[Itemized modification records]
========================

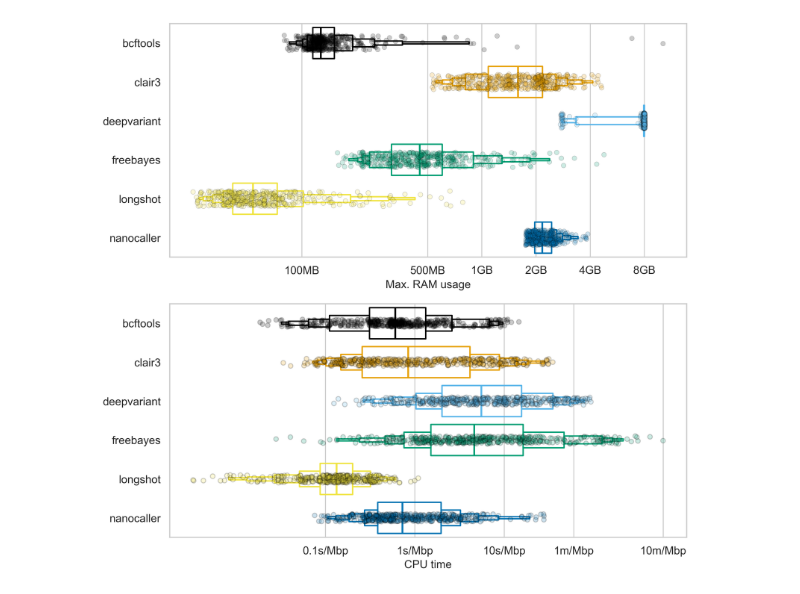
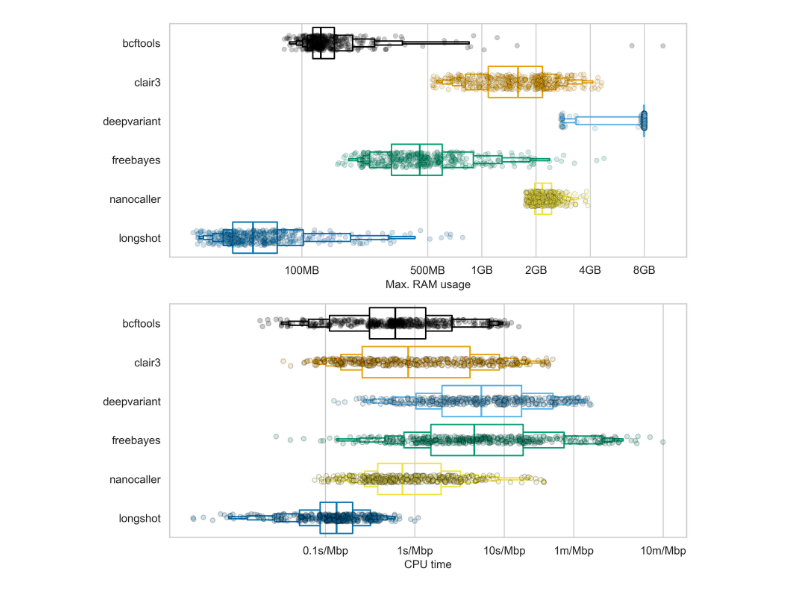
Before and after one commit to mbhall88/NanoVarBench, a Jupyter notebook: notebooks/bench.ipynb, the cells around one changed output. Saved outputs shown, nothing was run; the diff lists cells and outputs as text; code cells hidden in the pictures.

Commit message:
finalise depth plots

```diff
--- a/notebooks/bench.ipynb
+++ b/notebooks/bench.ipynb
@@ -65,7 +65,10 @@ df.head()
 # %%
 y = "caller"
 hue = y
-order = sorted(df[y].unique())
+order = sorted(df[hue].unique())
+# move longshot to the end
+order.remove("longshot")
+order.append("longshot")
 palette = cud(n=len(df[hue].unique()))
 fig, axes = plt.subplots(nrows=2, figsize=(10, 10), dpi=300, sharey=True)
 
@@ -109,31 +112,31 @@ mem_ax.set_xticklabels([t[1] for t in ticks], fontsize=FS)
 mem_ax.set_xlabel("Max. RAM usage", fontsize=FS)
 mem_ax.set_ylabel("")
 mem_ax.tick_params(axis="both", which="major", labelsize=FS)
 
 # plot time (rate)
 x = "rate"
 rt_ax = axes[1]
 kwargs["x"] = x
 
 sns.boxenplot(**kwargs, ax=rt_ax, fill=None, showfliers=False)
 # sns.violinplot(**kwargs, cut=0, inner="quartile", ax=rt_ax)
 # for violin in rt_ax.collections:
 #     violin.set_facecolor(to_rgba(violin.get_facecolor(), alpha=violin_alpha))
 
 sns.stripplot(**kwargs, alpha=strip_alpha, edgecolor="gray", linewidth=1, ax=rt_ax)
 
 rt_ax.set_xscale("log")
 ticks = [
     (0.1, "0.1s/Mbp"),
     (1, "1s/Mbp"),
     (10, "10s/Mbp"),
     (60, "1m/Mbp"),
     (600, "10m/Mbp"),
 ]
 rt_ax.set_xticks([t[0] for t in ticks])
 rt_ax.set_xticklabels([t[1] for t in ticks], fontsize=FS)
 rt_ax.set_xlabel("CPU time", fontsize=FS)
 rt_ax.set_ylabel("")
 rt_ax.tick_params(axis="both", which="major", labelsize=FS)
 # %% [output]
-[figure, old version]
+[figure, new version]
```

========================

> **EXERCISE AIM**: Set down the data above verbatim, omitting every image.

> **WRITTEN RESPONSE**:
Before and after one commit to mbhall88/NanoVarBench, a Jupyter notebook: notebooks/bench.ipynb, the cells around one changed output. Saved outputs shown, nothing was run; the diff lists cells and outputs as text; code cells hidden in the pictures.

Commit message:
finalise depth plots

```diff
--- a/notebooks/bench.ipynb
+++ b/notebooks/bench.ipynb
@@ -65,7 +65,10 @@ df.head()
 # %%
 y = "caller"
 hue = y
-order = sorted(df[y].unique())
+order = sorted(df[hue].unique())
+# move longshot to the end
+order.remove("longshot")
+order.append("longshot")
 palette = cud(n=len(df[hue].unique()))
 fig, axes = plt.subplots(nrows=2, figsize=(10, 10), dpi=300, sharey=True)
 
@@ -109,31 +112,31 @@ mem_ax.set_xticklabels([t[1] for t in ticks], fontsize=FS)
 mem_ax.set_xlabel("Max. RAM usage", fontsize=FS)
 mem_ax.set_ylabel("")
 mem_ax.tick_params(axis="both", which="major", labelsize=FS)
 
 # plot time (rate)
 x = "rate"
 rt_ax = axes[1]
 kwargs["x"] = x
 
 sns.boxenplot(**kwargs, ax=rt_ax, fill=None, showfliers=False)
 # sns.violinplot(**kwargs, cut=0, inner="quartile", ax=rt_ax)
 # for violin in rt_ax.collections:
 #     violin.set_facecolor(to_rgba(violin.get_facecolor(), alpha=violin_alpha))
 
 sns.stripplot(**kwargs, alpha=strip_alpha, edgecolor="gray", linewidth=1, ax=rt_ax)
 
 rt_ax.set_xscale("log")
 ticks = [
     (0.1, "0.1s/Mbp"),
     (1, "1s/Mbp"),
     (10, "10s/Mbp"),
     (60, "1m/Mbp"),
     (600, "10m/Mbp"),
 ]
 rt_ax.set_xticks([t[0] for t in ticks])
 rt_ax.set_xticklabels([t[1] for t in ticks], fontsize=FS)
 rt_ax.set_xlabel("CPU time", fontsize=FS)
 rt_ax.set_ylabel("")
 rt_ax.tick_params(axis="both", which="major", labelsize=FS)
 # %% [output]
-[figure, old version]
+[figure, new version]
```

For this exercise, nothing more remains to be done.